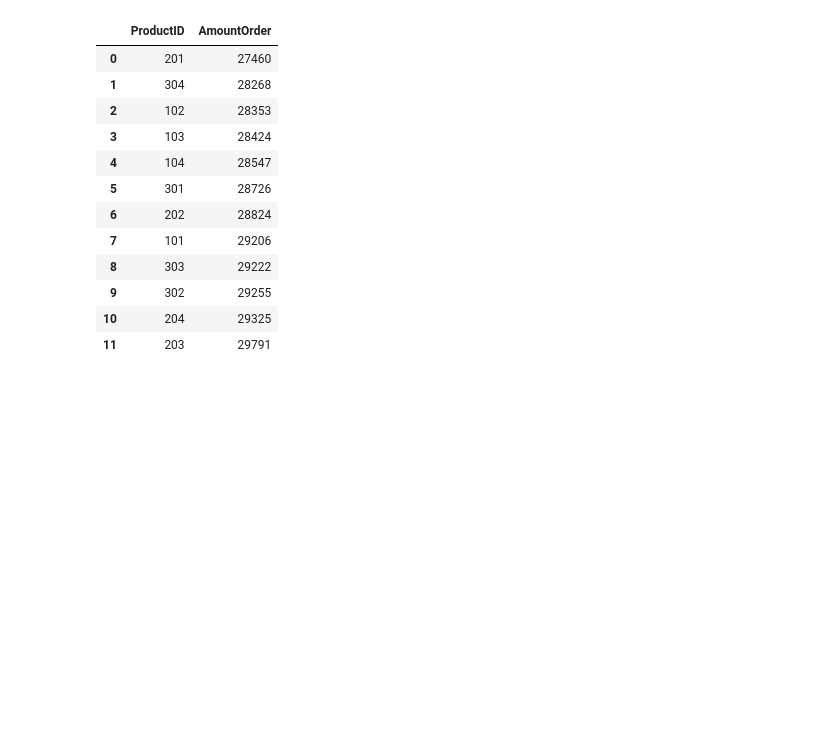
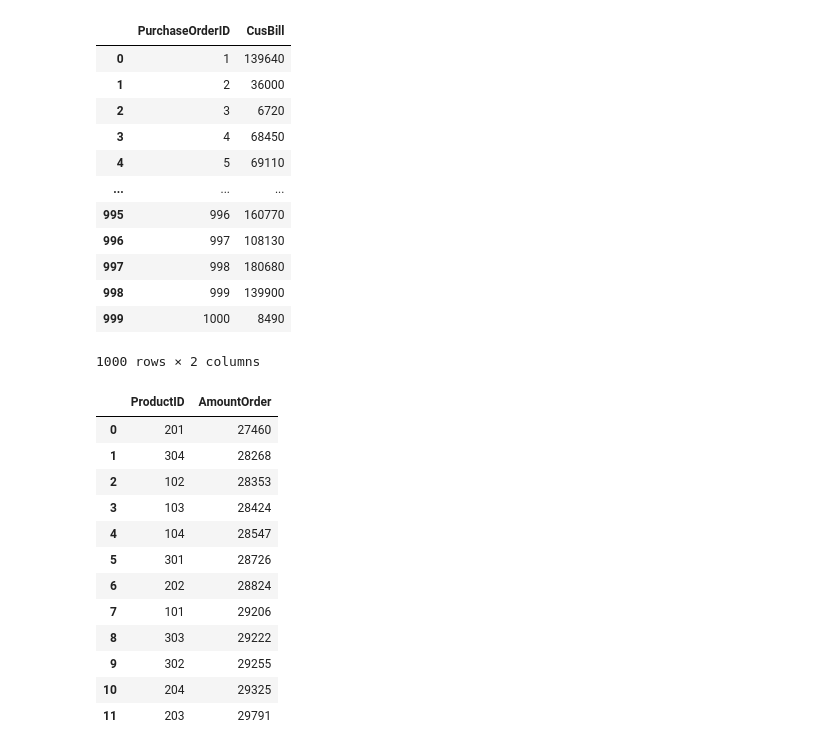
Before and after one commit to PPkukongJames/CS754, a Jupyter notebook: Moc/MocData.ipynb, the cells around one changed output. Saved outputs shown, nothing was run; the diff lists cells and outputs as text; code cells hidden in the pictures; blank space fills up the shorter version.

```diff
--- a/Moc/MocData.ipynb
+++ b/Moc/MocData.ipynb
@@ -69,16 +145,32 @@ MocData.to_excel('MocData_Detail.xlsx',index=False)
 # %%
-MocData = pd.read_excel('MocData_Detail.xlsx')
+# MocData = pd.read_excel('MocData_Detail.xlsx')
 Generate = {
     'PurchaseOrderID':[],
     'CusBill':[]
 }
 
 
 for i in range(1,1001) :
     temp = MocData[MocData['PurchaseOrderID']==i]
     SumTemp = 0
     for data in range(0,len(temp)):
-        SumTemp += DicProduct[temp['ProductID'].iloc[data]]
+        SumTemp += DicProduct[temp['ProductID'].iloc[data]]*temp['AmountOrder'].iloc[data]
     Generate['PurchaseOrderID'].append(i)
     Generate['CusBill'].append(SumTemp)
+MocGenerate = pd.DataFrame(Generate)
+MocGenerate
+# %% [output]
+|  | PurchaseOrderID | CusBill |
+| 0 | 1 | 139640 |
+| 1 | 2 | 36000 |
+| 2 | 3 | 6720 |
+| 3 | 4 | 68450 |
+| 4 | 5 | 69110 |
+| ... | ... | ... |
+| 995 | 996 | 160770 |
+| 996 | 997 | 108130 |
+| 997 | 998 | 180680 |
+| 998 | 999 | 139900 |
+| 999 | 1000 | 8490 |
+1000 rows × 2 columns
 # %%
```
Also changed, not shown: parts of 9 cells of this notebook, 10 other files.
◆ ◆ ◆ ◆ ◆
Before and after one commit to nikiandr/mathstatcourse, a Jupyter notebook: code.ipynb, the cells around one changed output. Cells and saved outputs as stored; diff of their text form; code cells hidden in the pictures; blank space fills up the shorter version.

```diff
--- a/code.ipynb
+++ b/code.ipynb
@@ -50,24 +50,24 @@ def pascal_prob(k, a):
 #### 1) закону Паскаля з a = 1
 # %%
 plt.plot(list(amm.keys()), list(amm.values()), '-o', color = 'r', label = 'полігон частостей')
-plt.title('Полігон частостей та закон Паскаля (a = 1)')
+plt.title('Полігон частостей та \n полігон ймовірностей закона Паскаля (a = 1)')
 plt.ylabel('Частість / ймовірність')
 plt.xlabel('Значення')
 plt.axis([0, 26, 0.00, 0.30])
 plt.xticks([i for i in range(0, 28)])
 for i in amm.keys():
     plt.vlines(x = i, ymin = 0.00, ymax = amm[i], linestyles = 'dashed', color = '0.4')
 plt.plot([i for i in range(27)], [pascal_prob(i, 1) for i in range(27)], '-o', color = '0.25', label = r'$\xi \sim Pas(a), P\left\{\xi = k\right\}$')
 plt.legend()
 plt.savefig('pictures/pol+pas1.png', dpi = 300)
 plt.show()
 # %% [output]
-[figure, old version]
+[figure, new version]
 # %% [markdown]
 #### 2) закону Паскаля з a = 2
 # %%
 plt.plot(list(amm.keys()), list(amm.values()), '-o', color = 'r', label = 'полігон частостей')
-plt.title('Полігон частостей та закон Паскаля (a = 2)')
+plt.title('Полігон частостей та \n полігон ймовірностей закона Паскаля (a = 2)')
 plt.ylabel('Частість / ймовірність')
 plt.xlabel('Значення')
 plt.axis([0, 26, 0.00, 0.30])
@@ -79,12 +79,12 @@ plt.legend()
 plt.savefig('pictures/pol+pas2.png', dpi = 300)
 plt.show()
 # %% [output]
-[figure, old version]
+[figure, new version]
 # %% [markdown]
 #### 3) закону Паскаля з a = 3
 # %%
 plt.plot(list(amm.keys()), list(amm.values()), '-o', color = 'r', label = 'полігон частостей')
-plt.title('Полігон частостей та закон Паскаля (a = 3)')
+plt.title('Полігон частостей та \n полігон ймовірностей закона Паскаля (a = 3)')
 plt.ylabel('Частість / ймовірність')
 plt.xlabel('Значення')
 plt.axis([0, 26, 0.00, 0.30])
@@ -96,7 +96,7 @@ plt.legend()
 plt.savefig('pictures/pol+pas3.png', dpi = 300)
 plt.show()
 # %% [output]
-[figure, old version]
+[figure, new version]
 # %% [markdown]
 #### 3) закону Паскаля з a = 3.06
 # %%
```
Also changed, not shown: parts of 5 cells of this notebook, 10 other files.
◆ ◆ ◆ ◆ ◆
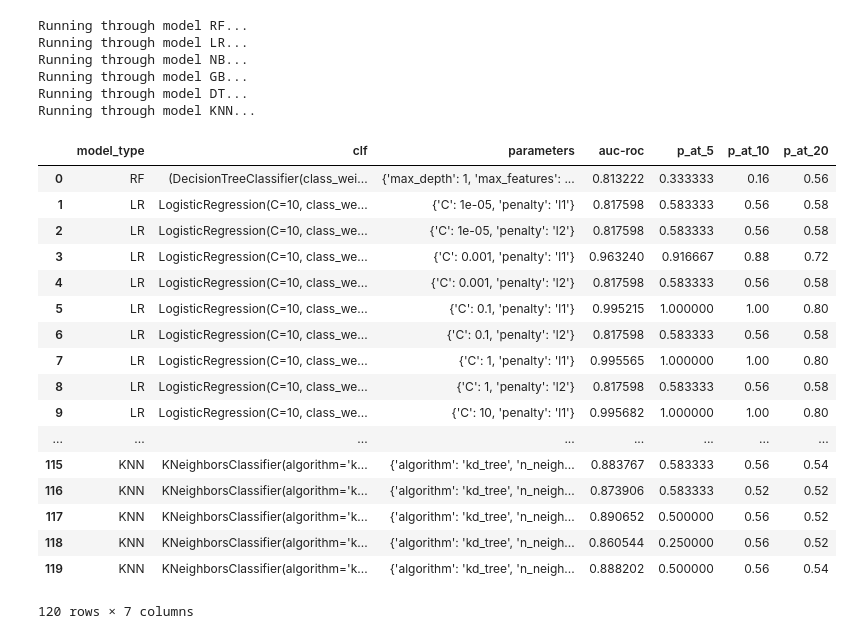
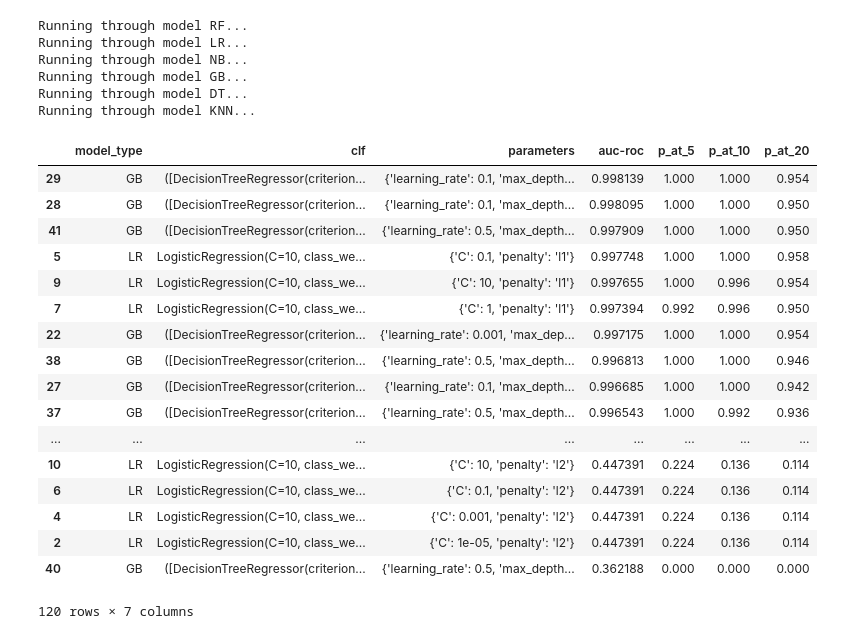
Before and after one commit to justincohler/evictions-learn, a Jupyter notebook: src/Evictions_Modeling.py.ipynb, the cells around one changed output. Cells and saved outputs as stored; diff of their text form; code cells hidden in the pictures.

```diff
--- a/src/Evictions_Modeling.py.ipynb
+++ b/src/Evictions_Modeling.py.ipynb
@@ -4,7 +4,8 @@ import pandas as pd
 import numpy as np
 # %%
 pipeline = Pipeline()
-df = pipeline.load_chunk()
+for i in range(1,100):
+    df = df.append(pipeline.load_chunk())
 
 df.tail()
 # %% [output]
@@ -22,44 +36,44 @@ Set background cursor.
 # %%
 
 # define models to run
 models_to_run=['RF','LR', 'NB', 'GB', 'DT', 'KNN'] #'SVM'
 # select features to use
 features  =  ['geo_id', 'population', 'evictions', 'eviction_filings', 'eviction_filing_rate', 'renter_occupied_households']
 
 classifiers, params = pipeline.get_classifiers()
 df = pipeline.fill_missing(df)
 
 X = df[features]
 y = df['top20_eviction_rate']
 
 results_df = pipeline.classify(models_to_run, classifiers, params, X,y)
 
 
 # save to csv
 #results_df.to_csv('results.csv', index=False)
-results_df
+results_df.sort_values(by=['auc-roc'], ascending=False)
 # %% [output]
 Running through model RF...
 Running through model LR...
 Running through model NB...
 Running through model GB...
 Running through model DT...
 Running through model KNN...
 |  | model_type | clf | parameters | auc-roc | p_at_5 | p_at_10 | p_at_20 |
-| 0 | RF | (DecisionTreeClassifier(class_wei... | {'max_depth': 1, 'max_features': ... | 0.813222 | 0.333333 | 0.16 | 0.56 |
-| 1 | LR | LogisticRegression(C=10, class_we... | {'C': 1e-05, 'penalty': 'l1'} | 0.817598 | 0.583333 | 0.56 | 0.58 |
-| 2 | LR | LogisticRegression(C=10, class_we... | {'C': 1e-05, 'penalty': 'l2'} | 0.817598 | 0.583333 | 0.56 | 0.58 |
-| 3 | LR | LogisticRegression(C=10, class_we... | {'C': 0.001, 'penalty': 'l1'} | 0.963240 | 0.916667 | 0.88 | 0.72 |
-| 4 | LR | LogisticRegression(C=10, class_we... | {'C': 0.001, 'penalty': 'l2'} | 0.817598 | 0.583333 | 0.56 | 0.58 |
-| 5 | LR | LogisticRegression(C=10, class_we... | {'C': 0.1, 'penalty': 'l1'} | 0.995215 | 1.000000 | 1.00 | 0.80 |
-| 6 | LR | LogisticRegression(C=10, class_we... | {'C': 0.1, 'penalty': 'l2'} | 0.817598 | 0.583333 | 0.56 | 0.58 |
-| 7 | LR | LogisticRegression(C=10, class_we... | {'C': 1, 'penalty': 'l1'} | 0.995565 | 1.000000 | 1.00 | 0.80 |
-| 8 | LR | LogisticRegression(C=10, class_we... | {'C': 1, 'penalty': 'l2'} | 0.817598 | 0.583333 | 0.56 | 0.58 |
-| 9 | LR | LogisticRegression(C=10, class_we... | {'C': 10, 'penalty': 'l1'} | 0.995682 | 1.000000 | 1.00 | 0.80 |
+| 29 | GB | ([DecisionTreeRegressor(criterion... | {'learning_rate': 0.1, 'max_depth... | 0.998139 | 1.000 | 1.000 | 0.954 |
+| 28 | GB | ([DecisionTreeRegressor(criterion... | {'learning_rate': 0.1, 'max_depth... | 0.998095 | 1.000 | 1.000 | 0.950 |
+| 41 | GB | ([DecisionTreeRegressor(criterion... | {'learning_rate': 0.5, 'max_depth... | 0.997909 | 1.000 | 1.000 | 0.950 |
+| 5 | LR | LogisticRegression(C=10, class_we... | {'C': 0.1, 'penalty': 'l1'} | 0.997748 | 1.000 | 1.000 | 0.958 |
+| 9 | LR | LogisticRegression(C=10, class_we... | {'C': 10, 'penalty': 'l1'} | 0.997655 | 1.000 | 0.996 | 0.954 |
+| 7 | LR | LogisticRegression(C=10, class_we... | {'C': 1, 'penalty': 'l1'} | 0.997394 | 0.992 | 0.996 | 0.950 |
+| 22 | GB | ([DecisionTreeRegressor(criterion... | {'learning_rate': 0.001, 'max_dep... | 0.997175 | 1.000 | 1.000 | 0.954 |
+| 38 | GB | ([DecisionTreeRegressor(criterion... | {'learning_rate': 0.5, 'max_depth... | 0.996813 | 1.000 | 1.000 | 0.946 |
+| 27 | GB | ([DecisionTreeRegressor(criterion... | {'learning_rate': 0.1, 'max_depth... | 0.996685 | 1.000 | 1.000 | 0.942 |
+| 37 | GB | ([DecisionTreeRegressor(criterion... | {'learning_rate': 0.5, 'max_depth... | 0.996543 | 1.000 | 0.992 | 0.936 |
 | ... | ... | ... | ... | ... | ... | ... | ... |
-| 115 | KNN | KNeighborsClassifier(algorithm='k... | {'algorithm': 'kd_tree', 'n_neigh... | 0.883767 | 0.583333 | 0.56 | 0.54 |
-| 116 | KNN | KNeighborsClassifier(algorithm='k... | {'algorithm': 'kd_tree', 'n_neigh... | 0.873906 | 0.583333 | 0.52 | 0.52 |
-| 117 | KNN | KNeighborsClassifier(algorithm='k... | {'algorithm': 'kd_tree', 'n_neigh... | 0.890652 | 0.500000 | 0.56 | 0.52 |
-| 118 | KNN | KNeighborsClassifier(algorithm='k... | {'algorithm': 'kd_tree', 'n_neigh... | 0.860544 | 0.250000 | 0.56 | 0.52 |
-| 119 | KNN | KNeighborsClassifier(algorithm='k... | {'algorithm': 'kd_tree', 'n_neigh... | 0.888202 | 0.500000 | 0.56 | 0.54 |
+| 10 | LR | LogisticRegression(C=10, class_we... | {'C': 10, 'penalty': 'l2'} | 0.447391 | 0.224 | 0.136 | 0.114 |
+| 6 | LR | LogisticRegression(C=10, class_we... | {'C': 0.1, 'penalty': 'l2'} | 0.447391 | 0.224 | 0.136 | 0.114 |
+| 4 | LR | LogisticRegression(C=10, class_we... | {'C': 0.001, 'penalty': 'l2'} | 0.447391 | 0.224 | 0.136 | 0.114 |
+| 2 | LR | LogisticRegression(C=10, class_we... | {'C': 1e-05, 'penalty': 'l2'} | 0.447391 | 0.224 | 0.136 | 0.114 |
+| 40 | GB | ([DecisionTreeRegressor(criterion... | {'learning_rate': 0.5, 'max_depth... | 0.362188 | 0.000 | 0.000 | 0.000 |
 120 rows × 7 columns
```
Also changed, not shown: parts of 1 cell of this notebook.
◆ ◆ ◆ ◆ ◆
• WHAT TO DO
Take from the listing every line in which the word "rows" appears.

• FINISHED EXERCISE
+1000 rows × 2 columns
 120 rows × 7 columns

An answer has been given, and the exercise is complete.